Brighton’s Seedy Sunday was circled in red on the calendar for months. My Tintin bag was crammed with 150+ packs of seeds for swapping and just generally culling from the overflowing seed boxes at home. It was a different experience to last year’s, which has its own post here, not just because it was in a new larger, venue (over a very STEEP hill, ooof! Brighton’s not flat…) but also because I was volunteering.
I’ve always thought you should judge organisations on how they treat their lowest-paid staff, in this case volunteers. Seedy Sunday treats you like royalty, not just waiving the entrance fee and making you feel special for pitching up, but giving you free tea and cake (cake!) and a big bag of chocolates as you leave. This is for a two-hour stint of stewarding. Two short hours of very well-behaved, smiley, non-heckling punters.
The new bigger venue takes away some of the cosiness – with a market hall in the gym and separate rooms elsewhere for the seed swap and talks – but then there are so many people flocking in that the extra space means you can get near the tables without sharpening your elbows. The range of stalls in the market hall was really impressive and I am kicking myself for not saving my pennies for buying my fruit trees there rather than online. The plants on sale there were generally bigger and in much better nick than some of those I’ve received in the post (my pitiful damson stick being a case in point), plus it’s so helpful to be able to talk to & get advice from the people selling them. My favourite 3 are Thomas Etty. Pennard Plants and the Heritage Seed Library – to be fair though, that goes for most edibles fairs…
The presentations were generally great too, bar the one on pesticide use which I felt could have been less Eeyore-ish and doom-laden. It’s a chance to hear what else is going on in the world of seeds & growing. I definitely want to keep tabs on Dr Adrian Ely’s work at the Science Policy Research Unit, Uni of Sussex on seed development & patenting (not something I like the sound of) and the Open Source Seed Initiative. And I was pointed in the direction of Laura Pottinger, who’s had (for me) a dream PhD topic of looking at how & why people save seeds. I am very much looking forward to reading her findings when they go online.
OSSI is a genuinely brilliant concept and supported by seed companies like Real Seeds, who’ve just recovered from the website-crashing onslaught of orders brought on by a mention in an Observer article. On that tangent, Thomas Etty said they had 160 orders for skirret when Vicki Cooke from Hampton Court’s kitchen garden featured it in the Telegraph.
But two things from the event make me wonder a) if people trust self-saved seeds from others, and b) whether there shouldn’t be more emphasis on teaching practical seed saving: cleaning and drying the seed too but most importantly pollination and isolation.
The first was that my carefully saved cucurbit seeds were going to be thrown away.
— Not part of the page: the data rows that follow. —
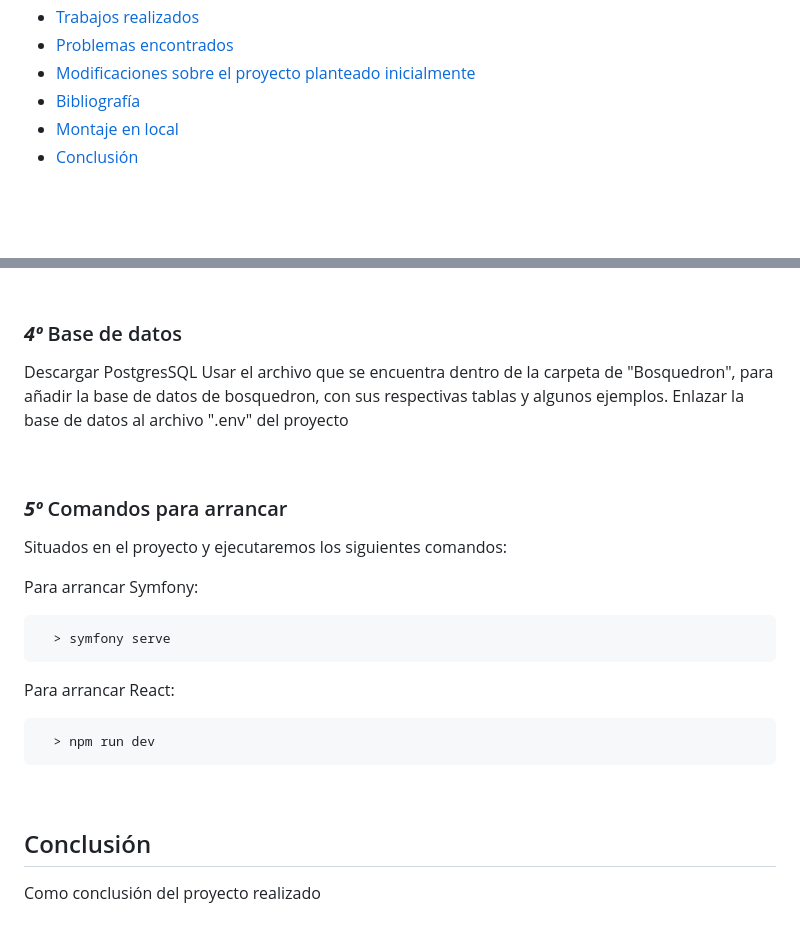
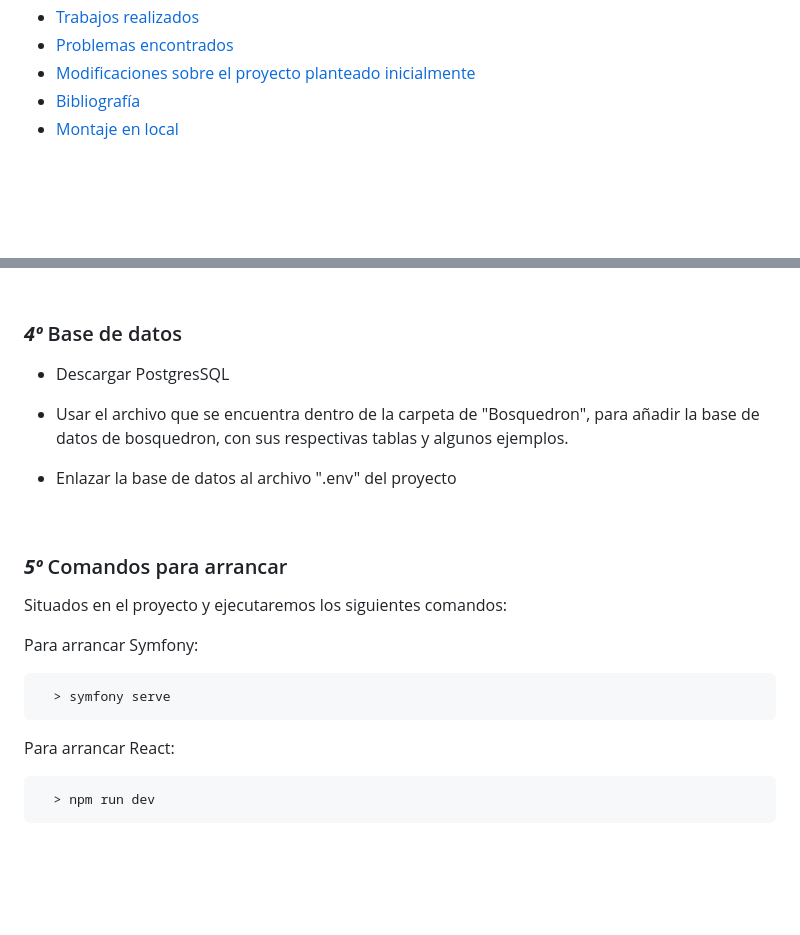
Before and after one commit to D4nielGR/Final-project-DAW, a Markdown page: README.md, 2 parts joined by grey strips. Rendered like a GitHub page; blank space fills up the shorter version.

Commit message:
Memoria del proyecto completada

```diff
--- a/README.md
+++ b/README.md
@@ -30,7 +30,6 @@
    - [Modificaciones sobre el proyecto planteado inicialmente](#modificaciones-sobre-el-proyecto-planteado-inicialmente)
    - [Bibliografía](#bibliografía)
    - [Montaje en local](#montaje-en-local)
-   - [Conclusión](#conclusión)
 
 <br>
 <br>
@@ -290,9 +289,11 @@
 
    ### ***4º*** Base de datos
 
-   Descargar PostgresSQL
-   Usar el archivo que se encuentra dentro de la carpeta de "Bosquedron", para añadir la base de datos de bosquedron, con sus respectivas tablas y algunos ejemplos.
-   Enlazar la base de datos al archivo ".env" del proyecto
+   - Descargar PostgresSQL
+
+   - Usar el archivo que se encuentra dentro de la carpeta de "Bosquedron", para añadir la base de datos de bosquedron, con sus respectivas tablas y algunos ejemplos.
+
+   - Enlazar la base de datos al archivo ".env" del proyecto
 
 <br>
 
@@ -307,14 +308,3 @@
    Para arrancar React:
 
       > npm run dev
-
-
-
-
-<br>
-
-
-
-
-## Conclusión
-   Como conclusión del proyecto realizado
```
Being the slightly obsessive person I am, I checked what was happening, and was told that there was a general distrust of self-saved anything which doesn’t self-pollinate, squash seeds in particular. But it was really interesting to see squash and courgette seeds were one of the first to run out, along with broad beans & beetroot. All of which need isolating so they breed true.
The second was that audience statistics (we were given techy clicky things!) from the SPRU presentation showed that 85% said they saved their own seeds, 91% wanted to go home with seeds from the event but only 37% brought some to swap.
It was a small sample (about 100) and there wasn’t time to go into why, but, from questions popping up everywhere on growing forums right now, it seems people are keen to save seed, but don’t know how to – or perhaps don’t have the confidence or patience to, or just don’t want to listen (that last is born of my frustration with an exchange about saving beetroot seeds!). Being a bit of a seed nerd I want to do more to spread the word that it’s not difficult – and I hope that the Twitter seed circle (now open, please join!) will help encourage more people to try.
I’ve come away with some real finds from the stalls and from the swaps table this year, including Upper Ground Sweet Potato Squash, which is irresistably described as a ‘going the way of the dinosaurs if people don’t work to save it’. I also bagged some great potato varieties, Hungry Gap kale, Afghan Purple carrots, cardoons, calçots, and the intriguingly named Belhomme’s Fortuna Potato Leaf tomato, about which there is very little information.
More importantly my will-power held and I DIDN’T come home with a nectarine, a medlar, a jostaberry or two nor any intriguing herbs. That’s for next year when my plots are fully tamed*. Total spend: £2.00 – plus a train ticket.
Categories: Diary 2017